Les Visiteurs Du Soir

An eerie and often beautiful medieval fantasy parable about the devil sending two messengers to earth to break up a court romance, directed by Marcel Carne during the French occupation from a script coauthored by Jacques Prevert (1942). An obscure antifascist message may have been intended, but it doesn’t come across with much clarity; more sustaining are the film’s memorable look and atmosphere, and the capacity of the messengers to freeze the action into tableaux that anticipate by nearly 20 years images in Last Year at Marienbad. Also known as The Devil’s Envoys. With Jules Berry (The Crime of Monsieur Lange), Arletty, Alain Cuny, Fernand Ledoux, and Marie Dea. 90 min. (JR)… Read more »

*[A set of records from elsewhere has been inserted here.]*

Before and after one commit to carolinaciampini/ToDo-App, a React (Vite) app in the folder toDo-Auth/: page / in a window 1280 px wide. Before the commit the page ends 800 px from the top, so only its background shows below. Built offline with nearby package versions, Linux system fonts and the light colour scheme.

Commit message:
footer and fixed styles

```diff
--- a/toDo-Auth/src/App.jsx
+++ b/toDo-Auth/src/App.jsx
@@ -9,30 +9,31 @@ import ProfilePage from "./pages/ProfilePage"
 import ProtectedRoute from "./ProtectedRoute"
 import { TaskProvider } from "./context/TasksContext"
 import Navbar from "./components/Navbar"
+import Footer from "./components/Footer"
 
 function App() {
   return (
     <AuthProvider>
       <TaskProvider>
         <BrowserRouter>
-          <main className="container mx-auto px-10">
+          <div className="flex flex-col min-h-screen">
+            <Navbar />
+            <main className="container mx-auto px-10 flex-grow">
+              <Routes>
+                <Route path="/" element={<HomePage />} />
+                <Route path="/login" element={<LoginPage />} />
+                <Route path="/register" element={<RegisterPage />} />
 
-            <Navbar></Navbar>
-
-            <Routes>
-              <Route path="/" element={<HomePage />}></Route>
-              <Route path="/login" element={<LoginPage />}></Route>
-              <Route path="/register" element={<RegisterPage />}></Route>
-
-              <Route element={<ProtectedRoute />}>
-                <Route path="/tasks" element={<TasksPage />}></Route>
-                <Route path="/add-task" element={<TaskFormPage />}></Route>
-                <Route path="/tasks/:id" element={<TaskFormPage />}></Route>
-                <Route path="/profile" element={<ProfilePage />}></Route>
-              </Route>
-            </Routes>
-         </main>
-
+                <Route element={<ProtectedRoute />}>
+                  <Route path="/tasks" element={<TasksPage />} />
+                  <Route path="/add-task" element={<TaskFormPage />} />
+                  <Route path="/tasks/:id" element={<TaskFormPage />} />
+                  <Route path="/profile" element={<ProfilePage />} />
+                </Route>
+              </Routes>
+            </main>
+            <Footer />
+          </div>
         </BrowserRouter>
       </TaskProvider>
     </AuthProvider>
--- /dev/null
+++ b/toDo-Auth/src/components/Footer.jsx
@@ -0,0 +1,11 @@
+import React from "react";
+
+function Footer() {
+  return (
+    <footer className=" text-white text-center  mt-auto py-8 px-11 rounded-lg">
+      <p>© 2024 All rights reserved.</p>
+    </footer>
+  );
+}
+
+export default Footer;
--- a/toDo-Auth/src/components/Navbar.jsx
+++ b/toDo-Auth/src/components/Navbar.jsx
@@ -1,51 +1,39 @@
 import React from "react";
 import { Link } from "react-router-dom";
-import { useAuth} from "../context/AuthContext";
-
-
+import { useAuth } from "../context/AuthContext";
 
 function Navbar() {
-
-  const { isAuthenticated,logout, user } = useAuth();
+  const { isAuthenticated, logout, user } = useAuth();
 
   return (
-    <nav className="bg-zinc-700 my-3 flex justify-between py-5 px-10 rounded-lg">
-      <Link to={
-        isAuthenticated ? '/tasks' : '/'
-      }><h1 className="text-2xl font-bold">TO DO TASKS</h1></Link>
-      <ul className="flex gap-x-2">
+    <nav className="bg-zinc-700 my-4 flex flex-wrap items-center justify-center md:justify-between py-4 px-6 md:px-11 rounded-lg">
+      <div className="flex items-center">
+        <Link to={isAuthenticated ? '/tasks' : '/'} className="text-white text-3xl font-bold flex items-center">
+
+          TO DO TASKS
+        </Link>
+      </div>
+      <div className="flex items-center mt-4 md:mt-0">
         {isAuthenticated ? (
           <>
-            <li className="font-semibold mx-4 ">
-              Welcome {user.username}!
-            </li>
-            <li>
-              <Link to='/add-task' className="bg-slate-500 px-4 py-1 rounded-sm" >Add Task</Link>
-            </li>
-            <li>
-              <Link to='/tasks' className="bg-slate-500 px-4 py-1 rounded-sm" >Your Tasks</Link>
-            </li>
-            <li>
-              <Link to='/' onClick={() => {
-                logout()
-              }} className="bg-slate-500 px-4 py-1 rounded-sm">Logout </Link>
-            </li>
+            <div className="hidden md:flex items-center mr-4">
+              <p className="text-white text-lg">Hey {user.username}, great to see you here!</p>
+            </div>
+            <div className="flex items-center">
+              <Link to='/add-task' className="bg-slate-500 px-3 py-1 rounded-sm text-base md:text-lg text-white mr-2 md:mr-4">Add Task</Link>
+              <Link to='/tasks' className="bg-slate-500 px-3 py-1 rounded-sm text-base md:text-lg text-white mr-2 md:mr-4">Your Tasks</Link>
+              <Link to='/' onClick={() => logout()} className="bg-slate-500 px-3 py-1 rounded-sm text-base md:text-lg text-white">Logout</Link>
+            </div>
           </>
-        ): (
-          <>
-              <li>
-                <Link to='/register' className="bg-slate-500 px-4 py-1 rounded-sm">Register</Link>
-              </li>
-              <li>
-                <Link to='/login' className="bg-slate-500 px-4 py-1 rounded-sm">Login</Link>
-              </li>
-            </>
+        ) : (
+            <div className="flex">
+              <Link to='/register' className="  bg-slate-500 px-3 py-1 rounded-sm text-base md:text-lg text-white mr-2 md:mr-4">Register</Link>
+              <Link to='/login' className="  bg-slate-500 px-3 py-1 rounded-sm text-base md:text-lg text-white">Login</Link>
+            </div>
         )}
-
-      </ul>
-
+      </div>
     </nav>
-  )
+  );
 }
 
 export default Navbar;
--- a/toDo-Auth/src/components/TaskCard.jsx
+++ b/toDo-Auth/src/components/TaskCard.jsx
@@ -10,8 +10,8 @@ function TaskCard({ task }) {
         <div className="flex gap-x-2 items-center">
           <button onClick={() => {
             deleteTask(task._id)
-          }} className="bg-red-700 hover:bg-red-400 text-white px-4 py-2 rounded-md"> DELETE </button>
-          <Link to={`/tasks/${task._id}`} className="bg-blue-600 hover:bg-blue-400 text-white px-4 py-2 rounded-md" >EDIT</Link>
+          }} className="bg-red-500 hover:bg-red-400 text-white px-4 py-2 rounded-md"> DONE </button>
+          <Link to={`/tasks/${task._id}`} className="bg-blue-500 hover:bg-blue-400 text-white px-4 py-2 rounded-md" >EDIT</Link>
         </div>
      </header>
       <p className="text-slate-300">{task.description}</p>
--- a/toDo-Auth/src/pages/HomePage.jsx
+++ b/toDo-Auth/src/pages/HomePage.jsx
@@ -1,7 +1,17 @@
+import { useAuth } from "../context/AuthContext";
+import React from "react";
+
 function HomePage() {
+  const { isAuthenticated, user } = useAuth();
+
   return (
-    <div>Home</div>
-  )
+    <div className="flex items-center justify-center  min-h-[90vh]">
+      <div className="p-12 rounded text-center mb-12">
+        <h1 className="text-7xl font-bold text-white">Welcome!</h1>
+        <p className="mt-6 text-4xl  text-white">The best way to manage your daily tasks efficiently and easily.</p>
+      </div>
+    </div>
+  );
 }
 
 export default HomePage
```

Tom Jones

Popular, irreverent adaptation of Fielding’s classic novel, scripted by John Osborne and directed by Tony Richardson in 1963. Despite the fitful energy and the beauty of the settings, the ugliness of the mise en scene and the crudity of the editing tend to triumph. Aping the stylistic eclecticism of Truffaut and Godard during the same period, the movie is too lacking in grace and finesse to provide anything more than broad and mainly random vaudeville turns. The precredits prologuesupposedly done in the style of silent films but blithely introducing handheld camera movement and a zoomis all too typical. Not even the gifted castAlbert Finney, Susannah York, Hugh Griffith, Dame Edith Evans, Joan Greenwood, Diane Cilento, and George Devinecan survive all the willful jauntiness. which is aggressively underlined by John Addison’s score. 129 min. (JR)… Read more »

Rouge

This evocative 1987 ghost story from Hong Kong, directed by Stanley Kwan, opens in the present, when a female ghost (Anita Mui) dressed in the style of a courtesan of the 30s turns up at the classified department of a newspaper, searching for her lover of half a century ago (Leslie Cheung). The young head of the department takes her home, where he encounters the wrath of his girlfriend. Eventually the young couple become enmeshed in the ghost’s search, which leads to an account of what happened in the mid-30s. Visually graceful and strongly atmospheric, this is one of the best Hong Kong films I’ve seen, though Kwan surpassed it in 1991 with Actress. (JR)… Read more »